START Source information
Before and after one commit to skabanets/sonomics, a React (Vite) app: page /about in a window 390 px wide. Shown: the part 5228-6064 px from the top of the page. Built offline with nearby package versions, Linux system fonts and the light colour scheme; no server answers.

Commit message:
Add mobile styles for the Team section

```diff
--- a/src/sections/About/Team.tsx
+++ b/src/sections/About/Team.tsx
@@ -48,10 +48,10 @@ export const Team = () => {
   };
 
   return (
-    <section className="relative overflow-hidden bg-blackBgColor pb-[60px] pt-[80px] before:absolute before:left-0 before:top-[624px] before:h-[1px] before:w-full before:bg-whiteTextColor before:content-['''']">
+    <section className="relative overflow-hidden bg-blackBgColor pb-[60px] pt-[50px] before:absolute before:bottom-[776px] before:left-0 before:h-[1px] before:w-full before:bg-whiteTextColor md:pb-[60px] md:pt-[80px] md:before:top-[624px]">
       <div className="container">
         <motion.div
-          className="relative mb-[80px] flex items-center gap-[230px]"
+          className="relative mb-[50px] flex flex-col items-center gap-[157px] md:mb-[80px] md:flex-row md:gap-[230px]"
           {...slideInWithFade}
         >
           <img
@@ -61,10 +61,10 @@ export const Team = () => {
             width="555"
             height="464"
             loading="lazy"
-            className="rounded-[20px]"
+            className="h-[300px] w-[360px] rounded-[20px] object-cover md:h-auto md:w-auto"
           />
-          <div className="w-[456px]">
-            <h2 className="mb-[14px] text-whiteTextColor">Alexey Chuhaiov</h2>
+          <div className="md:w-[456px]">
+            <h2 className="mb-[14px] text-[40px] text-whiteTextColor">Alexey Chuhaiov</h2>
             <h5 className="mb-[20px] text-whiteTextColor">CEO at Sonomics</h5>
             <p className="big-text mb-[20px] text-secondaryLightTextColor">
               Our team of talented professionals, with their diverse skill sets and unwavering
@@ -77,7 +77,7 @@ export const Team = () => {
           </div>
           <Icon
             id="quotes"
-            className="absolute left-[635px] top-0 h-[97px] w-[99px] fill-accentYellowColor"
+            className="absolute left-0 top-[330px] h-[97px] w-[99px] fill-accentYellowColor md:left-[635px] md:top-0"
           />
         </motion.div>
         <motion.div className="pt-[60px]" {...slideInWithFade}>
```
END Source information
START Source information
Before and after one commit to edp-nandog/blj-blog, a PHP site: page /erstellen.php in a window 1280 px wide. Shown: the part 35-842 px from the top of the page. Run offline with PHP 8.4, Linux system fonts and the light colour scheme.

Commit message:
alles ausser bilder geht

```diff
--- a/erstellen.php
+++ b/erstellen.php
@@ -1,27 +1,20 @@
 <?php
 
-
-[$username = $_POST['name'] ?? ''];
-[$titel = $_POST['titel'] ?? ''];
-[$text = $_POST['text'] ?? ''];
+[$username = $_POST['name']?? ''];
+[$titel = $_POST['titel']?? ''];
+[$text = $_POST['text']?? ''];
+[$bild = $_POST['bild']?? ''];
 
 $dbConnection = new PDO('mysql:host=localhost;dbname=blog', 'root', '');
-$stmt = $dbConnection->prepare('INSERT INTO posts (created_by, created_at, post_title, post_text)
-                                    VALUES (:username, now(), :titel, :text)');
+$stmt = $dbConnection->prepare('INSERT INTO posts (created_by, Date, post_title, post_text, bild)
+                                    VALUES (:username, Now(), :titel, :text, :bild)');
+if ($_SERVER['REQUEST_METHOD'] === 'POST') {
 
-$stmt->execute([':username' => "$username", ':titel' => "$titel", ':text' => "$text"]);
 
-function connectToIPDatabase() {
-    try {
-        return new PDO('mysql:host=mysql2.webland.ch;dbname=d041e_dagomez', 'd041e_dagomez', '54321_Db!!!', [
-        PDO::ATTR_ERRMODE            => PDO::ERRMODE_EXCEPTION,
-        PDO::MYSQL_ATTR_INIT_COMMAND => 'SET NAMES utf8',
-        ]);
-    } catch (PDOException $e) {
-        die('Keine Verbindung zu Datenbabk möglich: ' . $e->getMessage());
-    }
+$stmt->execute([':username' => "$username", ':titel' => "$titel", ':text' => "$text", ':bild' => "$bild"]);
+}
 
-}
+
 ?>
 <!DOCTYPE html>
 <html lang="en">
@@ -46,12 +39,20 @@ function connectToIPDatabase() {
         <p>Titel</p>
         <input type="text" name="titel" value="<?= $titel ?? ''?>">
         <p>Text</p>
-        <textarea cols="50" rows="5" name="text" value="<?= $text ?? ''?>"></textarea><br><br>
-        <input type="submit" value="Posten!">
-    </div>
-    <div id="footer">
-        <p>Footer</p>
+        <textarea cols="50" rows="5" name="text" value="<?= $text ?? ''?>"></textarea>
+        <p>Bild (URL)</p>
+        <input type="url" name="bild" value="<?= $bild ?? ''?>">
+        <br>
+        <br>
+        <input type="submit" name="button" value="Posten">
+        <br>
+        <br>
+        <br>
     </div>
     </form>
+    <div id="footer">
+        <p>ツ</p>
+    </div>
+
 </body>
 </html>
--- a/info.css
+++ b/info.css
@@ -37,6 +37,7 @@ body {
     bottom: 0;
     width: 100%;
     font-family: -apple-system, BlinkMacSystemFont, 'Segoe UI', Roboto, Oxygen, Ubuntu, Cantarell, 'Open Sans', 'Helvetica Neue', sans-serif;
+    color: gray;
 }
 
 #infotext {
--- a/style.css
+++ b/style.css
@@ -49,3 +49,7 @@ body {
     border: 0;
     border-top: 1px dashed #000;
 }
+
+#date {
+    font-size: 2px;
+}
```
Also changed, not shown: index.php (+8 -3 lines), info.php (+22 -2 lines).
END Source information
* What you need to do: Please go through the data above and copy each line that has the word "Chuhaiov".

* Result below:
-            <h2 className="mb-[14px] text-whiteTextColor">Alexey Chuhaiov</h2>
+            <h2 className="mb-[14px] text-[40px] text-whiteTextColor">Alexey Chuhaiov</h2>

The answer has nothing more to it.